Same old goals will not address a sustainable future
For the 16-county region around Chattanooga, the ongoing THRIVE 2055 project is seeking to figure out how our future should look. We’ve been told in glowing terms to expect accelerated growth in population and jobs.
After all, we are Gig City, with major new companies moving here in the last four years. We have the ability to attract more industry given our pretty scenery, quality of life, and cultural amenities.
THRIVE 2055 also recognizes the environmental and infrastructure problems that could arise with growth. It mentions possible equity issues for at-risk and rural families as the job market shifts to higher-skilled and technical labor requirements.

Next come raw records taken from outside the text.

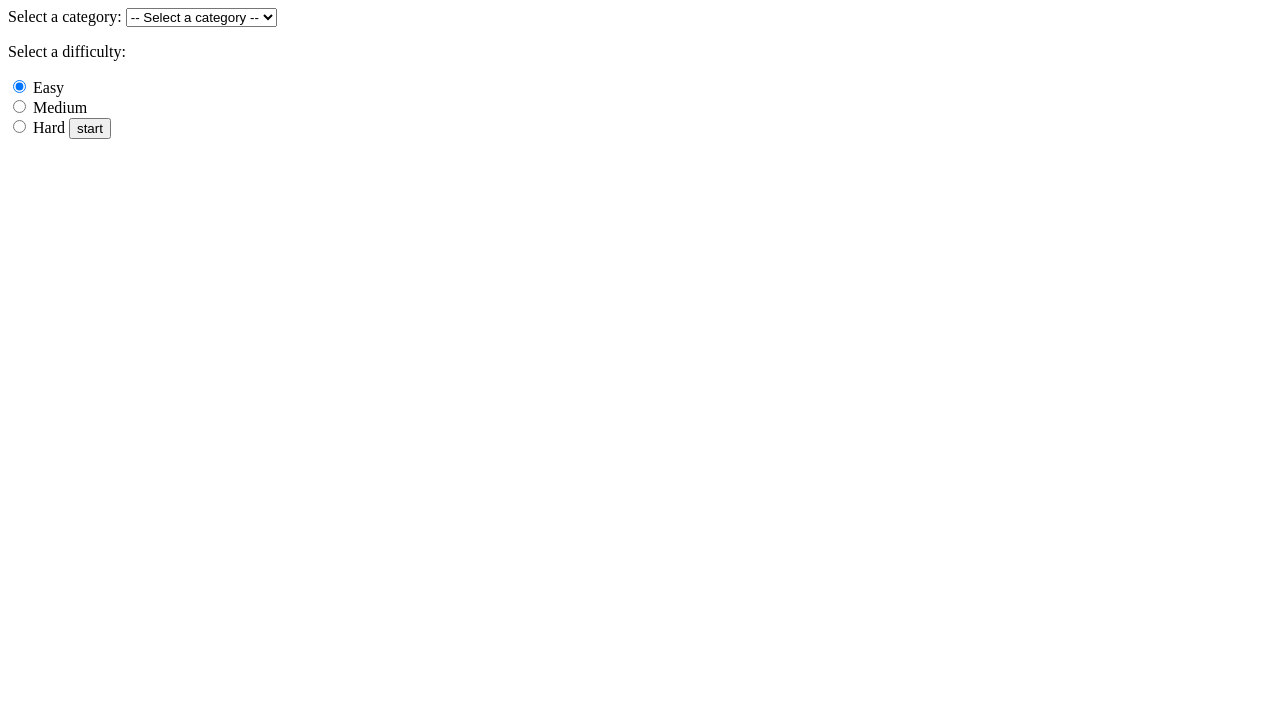
Repository: sierralaurent/SmartiePants
Page: trivia.html
These files come from the project's save history. The page is drawn as it stood at one moment and after the next save; the edit follows.
The browser window is 1280 px wide. The pictures show the whole page.
The page's requests for data from a server got no answer.

Above is the page before, as saved 2023-05-15 16:11:47.
Console error: TypeError: Cannot set properties of null (setting 'innerHTML')

### trivia.html
<!DOCTYPE html>
<html lang="en">
<!--Page to select category and difficulty-->
<head>
  <link rel="stylesheet" href="trivia.css">
  <meta charset="UTF-8">
  <meta http-equiv="X-UA-Compatible" content="IE=edge">
  <meta name="viewport" content="width=
    , initial-scale=1.0">

  <title>SMARTIEPANTS | START TRIVIA</title>
</head>

<body>
  <div>
    <label for="category-dropdown">Select a category:</label>
    <select id="category-dropdown">
      <option value="">-- Select a category --</option>
    </select>

    <p>Select a difficulty:</p>
    <input type="radio" id="easy" name="difficulty" value="easy" checked>
    <label for="easy">Easy</label><br>
    <input type="radio" id="medium" name="difficulty" value="medium">
    <label for="medium">Medium</label><br>
    <input type="radio" id="hard" name="difficulty" value="hard">
    <label for="hard">Hard</label>

    <a href="/quiz.html"><button id="start-button">start</button></a>
  </div>

  <script src="trivia.js"></script>
  <script src="timer.js"></script>
</body>

</html>

### trivia.css
#time .circle svg{
    position: relative;
    width: 150px;
    height: 150px;
    transform: rotate(270deg);
    }

    #time .circle svg circle{
        fill: transparent;
        stroke-width: 8;
        stroke: blue;
        transform: translate(5px,5px);
        stroke-dasharray: 440;
    }

    #time .circle{
        position: relative;
        width: 150px;
        height: 150px;
        display: flex;
        justify-content: center;
        align-items: center;
    }

    #time div{
        position: absolute;
        text-align: center;
        font-family: Arial, Helvetica, sans-serif;
        font-weight: bold;
        font-size: 30px;
    }

### trivia.js
// get the dropdown input and turns it into const
const categoryDropdown = document.getElementById("category-dropdown");
let display = '';
// fetches categories from api
fetch("https://opentdb.com/api_category.php")
  .then(response => response.json())
  .then(data => {
    // sets categories value to the data in the trivia_categories json from api
    const categories = data.trivia_categories;
    // sorts categories alphabetically
    categories.sort((a, b) => a.name.localeCompare(b.name));
    categories.forEach(category => {
      // for each category, it creates an element in the dropdown
      const option = document.createElement("option");
      option.value = category.id;
      option.text = category.name;
      categoryDropdown.add(option);
    });
  })
  // catches any errors
  .catch(error => console.error(error));



const startButton = document.getElementById("start-button");
const difficultyRadios = document.getElementsByName("difficulty");
let url = ''

// event listener for the start button. runs startQuiz function
startButton.addEventListener("click", startQuiz);

//sets the category to the value of what user picked in dropdown
function startQuiz() {
  const category = categoryDropdown.value;
  // sets diffiulty based on what user picked in radio buttons
  const difficulty = getSelectedRadioValue(difficultyRadios);
  //the url of what questions the api will give based on category and difficulty user picked
  url = `https://opentdb.com/api.php?amount=10&type=multiple${category ? `&category=${category}` : ""}${difficulty ? `&difficulty=${difficulty}` : ""}`;

  const quizContainer = document.getElementById("quizContainer");
  const settingsContainer = document.getElementById("settingsContainer")

  if (quizContainer.style.display === 'none') {
    settingsContainer.style.display = 'none'
    quizContainer.style.display = 'block';
  } else {
    quizContainer.style.display === 'none';
    settingsContainer.style.display = 'block'
  }

  const question = document.getElementById('question');
  const choices = Array.from(document.getElementsByClassName('choice-text'));
  const progressText = document.getElementById('progressText');
  const scoreText = document.getElementById('score');
  const progressBarFull = document.getElementById('progressBarFull');
  let currentQuestion = {};
  let acceptingAnswers = false;
  let score = 0;
  let questionCounter = 0;
  let availableQuesions = [];
  let questions = [];

  fetch(
    `${url}`
  )
    .then((res) => {
      return res.json();
    })
    .then((loadedQuestions) => {
      questions = loadedQuestions.results.map((loadedQuestion) => {
        const formattedQuestion = {
          question: loadedQuestion.question,
        };

        const answerChoices = [...loadedQuestion.incorrect_answers];
        formattedQuestion.answer = Math.floor(Math.random() * 4) + 1;
        answerChoices.splice(
          formattedQuestion.answer - 1,
          0,
          loadedQuestion.correct_answer
        );

        answerChoices.forEach((choice, index) => {
          formattedQuestion['choice' + (index + 1)] = choice;
        });

        return formattedQuestion;
      });
      startGame();
    })
    .catch((err) => {
      console.error(err);
    });

  //CONSTANTS
  const CORRECT_BONUS = 10;
  const MAX_QUESTIONS = 10;

  startGame = () => {
    questionCounter = 0;
    score = 0;
    availableQuesions = [...questions];
    getNewQuestion();
  };

  getNewQuestion = () => {
    if (availableQuesions.length === 0 || questionCounter >= MAX_QUESTIONS) {
      localStorage.setItem('mostRecentScore', score);
      //go to the end page
      return window.location.assign('/end.html');
    }
    questionCounter++;
    progressText.innerText = `Question ${questionCounter}/${MAX_QUESTIONS}`;
    //Update the progress bar
    progressBarFull.style.width = `${(questionCounter / MAX_QUESTIONS) * 100}%`;

    const questionIndex = Math.floor(Math.random() * availableQuesions.length);
    currentQuestion = availableQuesions[questionIndex];
    question.innerText = currentQuestion.question;

    choices.forEach((choice) => {
      const number = choice.dataset['number'];
      choice.innerText = currentQuestion['choice' + number];
    });

    availableQuesions.splice(questionIndex, 1);
    acceptingAnswers = true;
  };

  choices.forEach((choice) => {
    choice.addEventListener('click', (e) => {
      if (!acceptingAnswers) return;

      acceptingAnswers = false;
      const selectedChoice = e.target;
      const selectedAnswer = selectedChoice.dataset['number'];

      const classToApply =
        selectedAnswer == currentQuestion.answer ? 'correct' : 'incorrect';

      if (classToApply === 'correct') {
        incrementScore(CORRECT_BONUS);
      }

      selectedChoice.parentElement.classList.add(classToApply);

      setTimeout(() => {
        selectedChoice.parentElement.classList.remove(classToApply);
        getNewQuestion();
      }, 1000);
    });
  });

  incrementScore = (num) => {
    score += num;
    scoreText.innerText = score;
  };


  console.log(url)
}

function getSelectedRadioValue(radios) {
  for (let i = 0; i < radios.length; i++) {
    if (radios[i].checked) {
      return radios[i].value;
    }
  }
  return null;
}

### timer.js

        let timeLeft = document.getElementById("timeLeft");
        let countdownCircle = document.getElementById('dd');
        let dots = document.querySelector('.dots');
        let endTime = new Date();
        endTime.setMinutes(endTime.getMinutes() + 5);

        let x = setInterval(function(){
            let now = new Date().getTime();
            let distance = endTime - now;


            let minutes = Math.floor((distance % (1000 * 60 * 60)) / (1000 * 60));
            let seconds = Math.floor((distance % (1000 * 60)) / 1000);


            timeLeft.innerHTML = minutes.toString().padStart(2, '0') + ":" +
                                  seconds.toString().padStart(2, '0');


            let radius = (distance / (endTime - now)) * 70;
            countdownCircle.setAttribute('r', radius);

            if (distance <= 0) {
                clearInterval(x);
                timeLeft.innerHTML = "00:00";
                showAlert();

            }

            dd.style.strokeDashoffset = 440 - (440 * (distance / (5 * 60 * 1000)));

        }, 1000);
        function showAlert(){
            alert("time is over");
        }

After the next save:
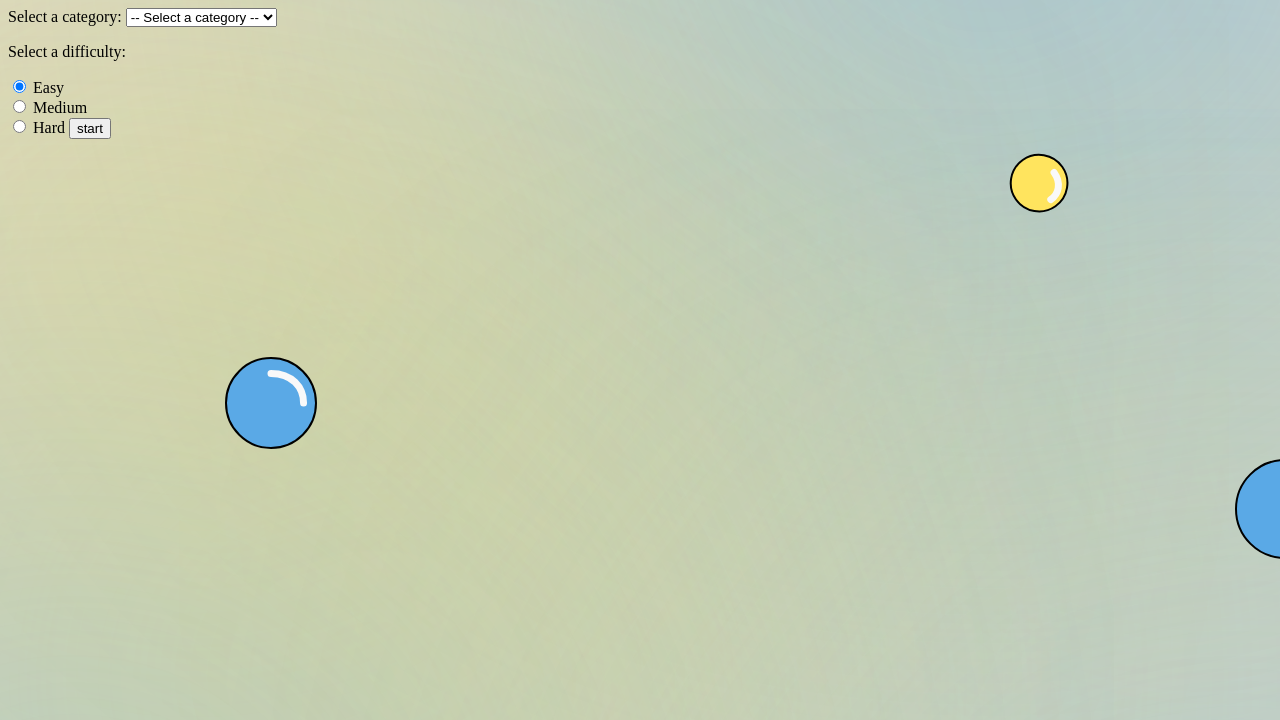
Saved 13 s later.
--- a/trivia.css
+++ b/trivia.css
@@ -1,31 +1,3 @@
-#time .circle svg{
-    position: relative;
-    width: 150px;
-    height: 150px;
-    transform: rotate(270deg);
-    }
-
-    #time .circle svg circle{
-        fill: transparent;
-        stroke-width: 8;
-        stroke: blue;
-        transform: translate(5px,5px);
-        stroke-dasharray: 440;
-    }
-
-    #time .circle{
-        position: relative;
-        width: 150px;
-        height: 150px;
-        display: flex;
-        justify-content: center;
-        align-items: center;
-    }
-
-    #time div{
-        position: absolute;
-        text-align: center;
-        font-family: Arial, Helvetica, sans-serif;
-        font-weight: bold;
-        font-size: 30px;
-    }
+body {
+    background-image: url('./background.svg');
+}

There is at least lip service paid to the need to preserve natural resources: Establish a regional vision around air quality, stormwater management, preservation of scenic assets, and water resource management.
This is all well and good—but the approach is inadequate to meet or create a sustainable future. Of course, none of us can predict our exact future, but this THRIVE 2055 approach, with growth management and push for more industry and business as the overarching goals, seems shortsighted. It’s more like a five-year strategic plan than one looking 40 years down the road.

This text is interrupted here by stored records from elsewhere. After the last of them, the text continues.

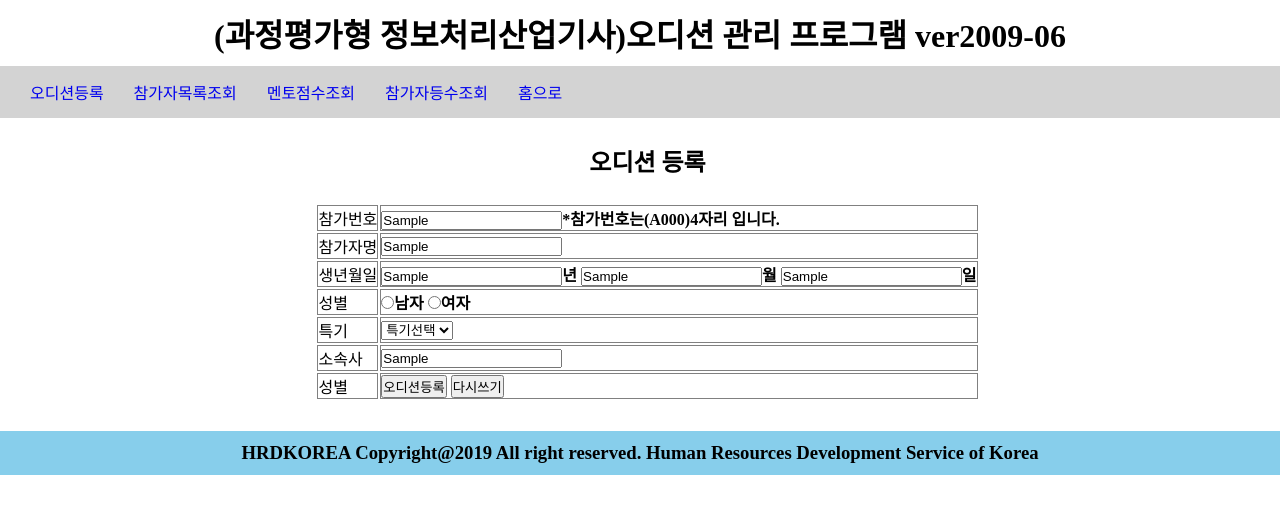
Repository: chyun94/JSP-
Page: http://localhost/Kingdom/insert.jsp
The author's editor kept a copy of each file at every save. The page is drawn from the files as they stood at one save, then again after the next save.
The browser window is 1280 px wide. The pictures show the whole page.
Empty fields were first filled with sample values (such as "Sample", 5 or name@example.com).
After loading, the first visible `input[onclick="re()"]` was clicked once.
The page is served by Tomcat 9. Other server files are loaded and not shown.

Above is the page before, as saved 2021-05-09 13:05:57.
Console error: ReferenceError: re is not defined

### Kingdom/WebContent/insert.jsp
<%@ page language="java" contentType="text/html; charset=UTF-8"
    pageEncoding="UTF-8"%>
<!DOCTYPE html>
<html>
<head>
<meta charset="UTF-8">
<title>Insert title here</title>
<style>
*{margin: 0%;padding: 0%}

.header ul,li,a{
list-style: none;
text-decoration: none;
float: left;
padding-left: 15px;
padding-bottom: 0 20px;
text-align: center;
}
.nav{
padding: 14px 0px; overflow: hidden;
background-color: lightgray;
}
.subject table{
width: 600px;
margin: 0 auto;
}
.subject table,th,td{
border: 1px solid gray;
text-align: left;
}

.footer{
text-align: center; background: skyblue; padding: 11px;
}
</style>
<script>
	function send() {
		if(frm.artist_number.value==""){
			alert("참가번호를 작성해 주세요");
			frm.artist_number.focus();
			return;
		}
		alert("오디션참가에 등록 합니다.");
		frm.submit();
	}
</script>
</head>
<body>
<div>
	<header>
		<h1 style="text-align: center; padding: 10px">(과정평가형 정보처리산업기사)오디션 관리 프로그램 ver2009-06</h1>
		<nav class="nav">
		<ul>
			<li><a href="insert.jsp">오디션등록</a></li>
			<li><a href="list.jsp">참가자목록조회</a></li>
			<li><a href="mentolist.jsp">멘토점수조회</a></li>
			<li><a href="ranking.jsp">참가자등수조회</a></li>
			<li><a href="index.jsp">홈으로</a></li>
		</ul>
		</nav>
	</header>
</div>

<div style="padding-left: 15px; text-align: center;">
	<section>
		<h2 style="text-align: center; padding: 25px;">오디션 등록</h2>

		<form action="insert_pro.jsp" method="post" name="frm">

		<div align="center">
		<table class="subject" style="text-align: center;">
			<tr>
				<td>참가번호</td>
				<th>
					<input type="text"maxlength="4" name="artist_number">*참가번호는(A000)4자리 입니다.
				</th>
			</tr>
			<tr>
				<td>참가자명</td>
				<th>
					<input type="text" name="artist_name">
				</th>
			</tr>
			<tr>
				<td>생년월일</td>
				<th>
					<input type="text" name="yy">년
					<input type="text" name="mm">월
					<input type="text" name="dd">일
				</th>
			</tr>
			<tr>
				<td>성별</td>
				<th>
					<input type="radio" name="gender" value="M">남자
					<input type="radio" name="gender" value="F">여자
				</th>
			</tr>
			<tr>
				<td>특기</td>
				<th>
					<select name=hobby>
						<option>특기선택</option>
						<option value="1">댄스</option>
						<option value="2">노래</option>
						<option value="3">랩</option>
					</select>
				</th>
			</tr>
			<tr>
				<td>소속사</td>
				<th>
					<input type="text" name="join">
				</th>
			</tr>
			<tr>
				<td>성별</td>
				<th>
					<input type="button" onclick="send()" value="오디션등록">
					<input type="button" onclick="re()" value="다시쓰기">
				</th>
			</tr>
		</table>
		</div>
		</form>
	</section>
</div>

<div style="padding-top: 30px;">
	<footer>
		<div class="footer">
			<h3 style="text-align: center;" >
			HRDKOREA Copyright@2019 All right reserved. Human Resources Development Service of Korea
			</h3>
		</div>
	</footer>
</div>
</body>
</html>

After the next save:
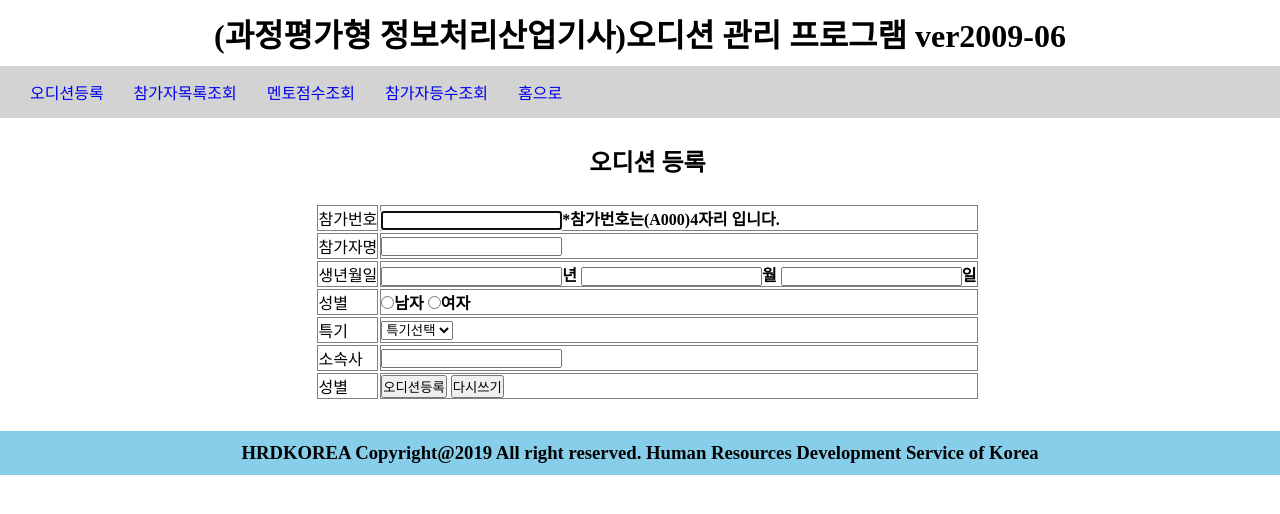
The error is gone.
Saved 38 s later.
--- a/Kingdom/WebContent/insert.jsp
+++ b/Kingdom/WebContent/insert.jsp
@@ -42,6 +42,11 @@ text-align: center; background: skyblue; padding: 11px;
 		}
 		alert("오디션참가에 등록 합니다.");
 		frm.submit();
+	}
+	function re() {
+		alert("다시 작성 합니다.");
+		frm.reset();
+		frm.artist_number.focus();
 	}
 </script>
 </head>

Our ecosystem that supports all life is under assault—and yet we plod along the same path, believing this same old way guarantees increase in monetary wealth for all, even though we know it’s not the case.
To satisfy our need for more, we continue to permit the production of goods and food poisonous to our health and to the environment. We continue to permit energy generation that produces air, water, carbon and radionuclide pollution and encourages mountain top removal, forest and soil degradation, species loss, earthquakes from fracking, and nuclear waste.
Meanwhile, the West Antarctic Ice Sheet is sliding into the sea, causing coastal rising of sea levels and forcing people to move inland (possibly to Tennessee). Climate disruption is also causing changes in food production and loss of biodiversity.
These are big concerns left unaddressed by THRIVE 2055. It feels like rearranging deck chairs on the Titanic while ignoring the need for real survival solutions.
In a “Story of Stuff” video, Annie Leonard tells us that the old game is to get more. In a resource-constrained world, that’s the wrong goal. The goal should be to get better. (www.storyofstuff.org) Leonard encourages us to engage in figuring out game-changing solutions that lead to a better chance to survive on this planet.
And what might those game-changing solutions be?
First, recognize that the prime directive is to place the preservation of environmental resources above growth. THRIVE 2055 does emphasize the need to preserve our scenery and save our natural resources—but realistically, when it comes to choosing between saving a wetland or building a retail store, will construction permits be denied?
Secondly, it’s about using less stuff. Many (maybe most) of us go round and round in a revolving door working harder and harder just to buy something more, as if the planet’s resources are not finite. This pattern of overconsumption is not leading to better.
Perhaps we should rely on the 16 behaviors Robert Fulghum lists in his poem “All I Really Need to Know I learned in Kindergarten.” The very first one is “Share Everything”, the fifth one is “Clean Up Your Own Mess”, and the sixth one is, “Don’t Take Things That Aren’t Yours”.
Those are lessons that would serve us well going forward with sustainability in mind. Can we live in supportive communities to get back in harmony with the environment? How about thinking of ways to do that—and THRIVE?
Learn more about THRIVE 2055 at thrive2055.com. The website contains an interactive page to identify natural treasures under the Get Involved tab.